The best virus protection for your computer, in our opinion, is Endpoint Security from ESET. And until the end of 2012 new business customers switching to ESET will receive 10% discount on their license.
To enquire about ESET Endpoint Security please click here or call us on 0845 004 3025.
Most people use just three passwords for everything; accessing your email, posting stuff on Facebook, your Internet banking.
Use many passwords for the different websites that you access and avoid simple passwords that are easy to guess. Passwords do not have to be complete gibberish though they should be complex.
In the near future we will write the article 7 things for a secure password, subscribe to our monthly newsletter and it will land in your inbox.
Password and encrypt your portable devices
If you store information on a USB memory stick, laptop or even your mobile phone – what would be the consequences of it being lost or stolen?
As a minimum you should have to enter a password or PIN before using your mobile device. If you have information that is even slightly sensitive then get it encrypted, passwords can very easily be removed or broken.
Unified threat management / firewalling
A simple firewall on your network is like the bouncer on the door of a nightclub; it has a list of those types of electronic information allowed to enter (and leave) and enforces that list.
More complex firewalls can enforce a dress code or check pockets for ‘banned substances’ – why is your new sales person emailing customer information to his personal email address?
Protecting your business is more than investing thousands of pounds on security products. It is often better and more cost effective to manage the users, not the system.
Invest time into educating your work force into the importance of technology security; why security is important, basic steps they can do without effort to minimise their own risks. Back it up with policy though take advice from a HR professional before you do.
Know where your data is stored – especially with Cloud systems
If you have an email address with Google, Hotmail or Yahoo then you are using a Cloud system and probably have done for some time.
If you’re using the Cloud and Internet services for storing and sharing information, do you know where your files are being stored?
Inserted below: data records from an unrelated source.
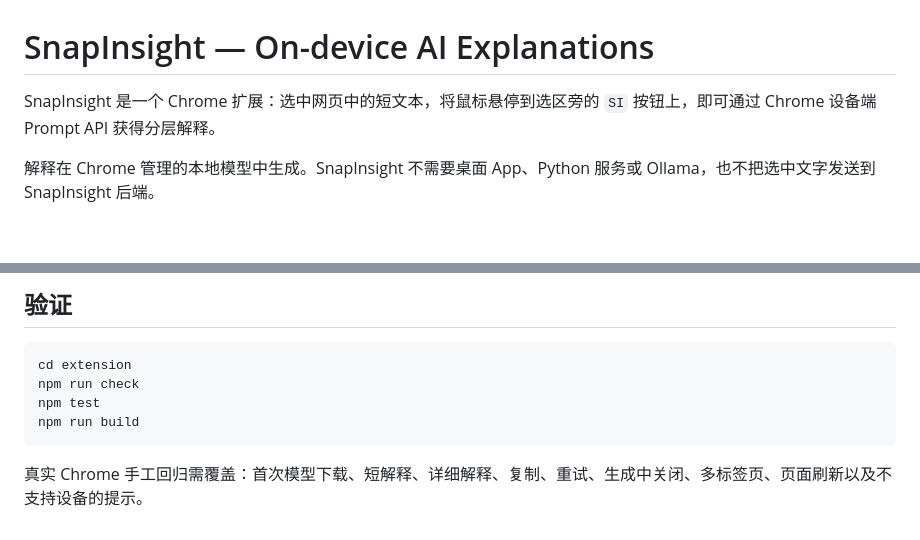
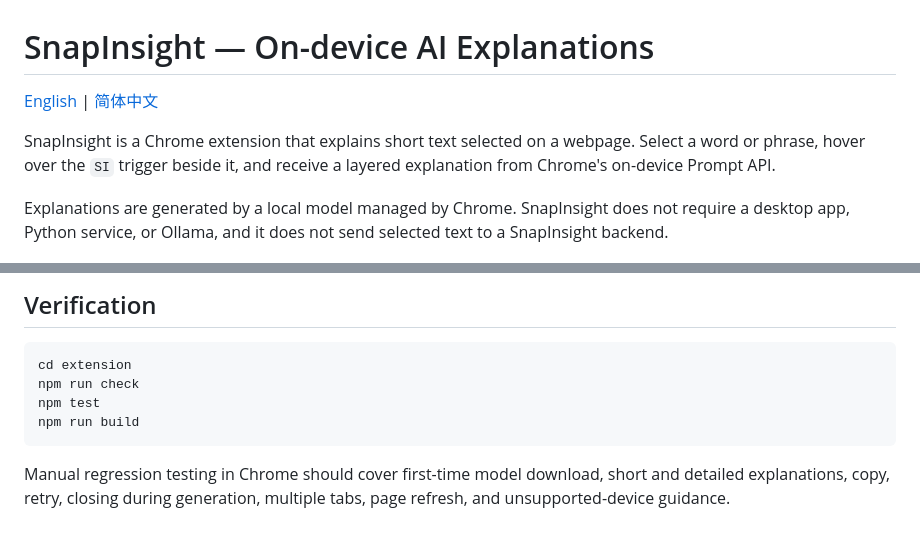
Before and after one commit to cogito0823/SnapInsight, a Markdown page: README.md, 2 parts joined by grey strips. Drawn GitHub-style; blank space fills up the shorter version.

Commit message:
docs: add English and Chinese README variants

````diff
--- a/README.md
+++ b/README.md
@@ -1,8 +1,10 @@
 # SnapInsight — On-device AI Explanations
 
-SnapInsight 是一个 Chrome 扩展：选中网页中的短文本，将鼠标悬停到选区旁的 `SI` 按钮上，即可通过 Chrome 设备端 Prompt API 获得分层解释。
+[English](README.md) | [简体中文](README.zh-CN.md)
 
-解释在 Chrome 管理的本地模型中生成。SnapInsight 不需要桌面 App、Python 服务或 Ollama，也不把选中文字发送到 SnapInsight 后端。
+SnapInsight is a Chrome extension that explains short text selected on a webpage. Select a word or phrase, hover over the `SI` trigger beside it, and receive a layered explanation from Chrome's on-device Prompt API.
+
+Explanations are generated by a local model managed by Chrome. SnapInsight does not require a desktop app, Python service, or Ollama, and it does not send selected text to a SnapInsight backend.
 
 ![SnapInsight in-page card example](docs/assets/readme-in-page-card-example.png)
 
@@ -75,5 +78,5 @@ Manifest 没有额外声明 `host_permissions`，也没有申请 `tabs`、`histo
 
-## 验证
+## Verification
 
 ```bash
 cd extension
@@ -82,4 +85,4 @@ npm test
 npm run build
 ```
 
-真实 Chrome 手工回归需覆盖：首次模型下载、短解释、详细解释、复制、重试、生成中关闭、多标签页、页面刷新以及不支持设备的提示。
+Manual regression testing in Chrome should cover first-time model download, short and detailed explanations, copy, retry, closing during generation, multiple tabs, page refresh, and unsupported-device guidance.
````
Also changed, not shown: other parts of README.md (+36 -35 lines), README.zh-CN.md (added, +87 -0 lines).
For regulatory or compliance your business may need to know where your files are stored, but for peace of mind it’s absolutely essential.
Talk to your suppliers and start asking where your files are being stored and what security is in place to safeguard those files. Don’t be blinded by science and if you don’t get a straight answer then it’s probably a good opportunity time to look for a new supplier.
In addition to helping your computer systems run for 20 per cent longer, regular maintenance of your computer systems that includes the installation of updates will ensure they remain protected from bugs and security flaws in your programs.
Updates from vendors like Adobe, Apple, Java et al should be installed and not just those from Microsoft. This time last year it was reported that six in 10 Google Android phones were insecure.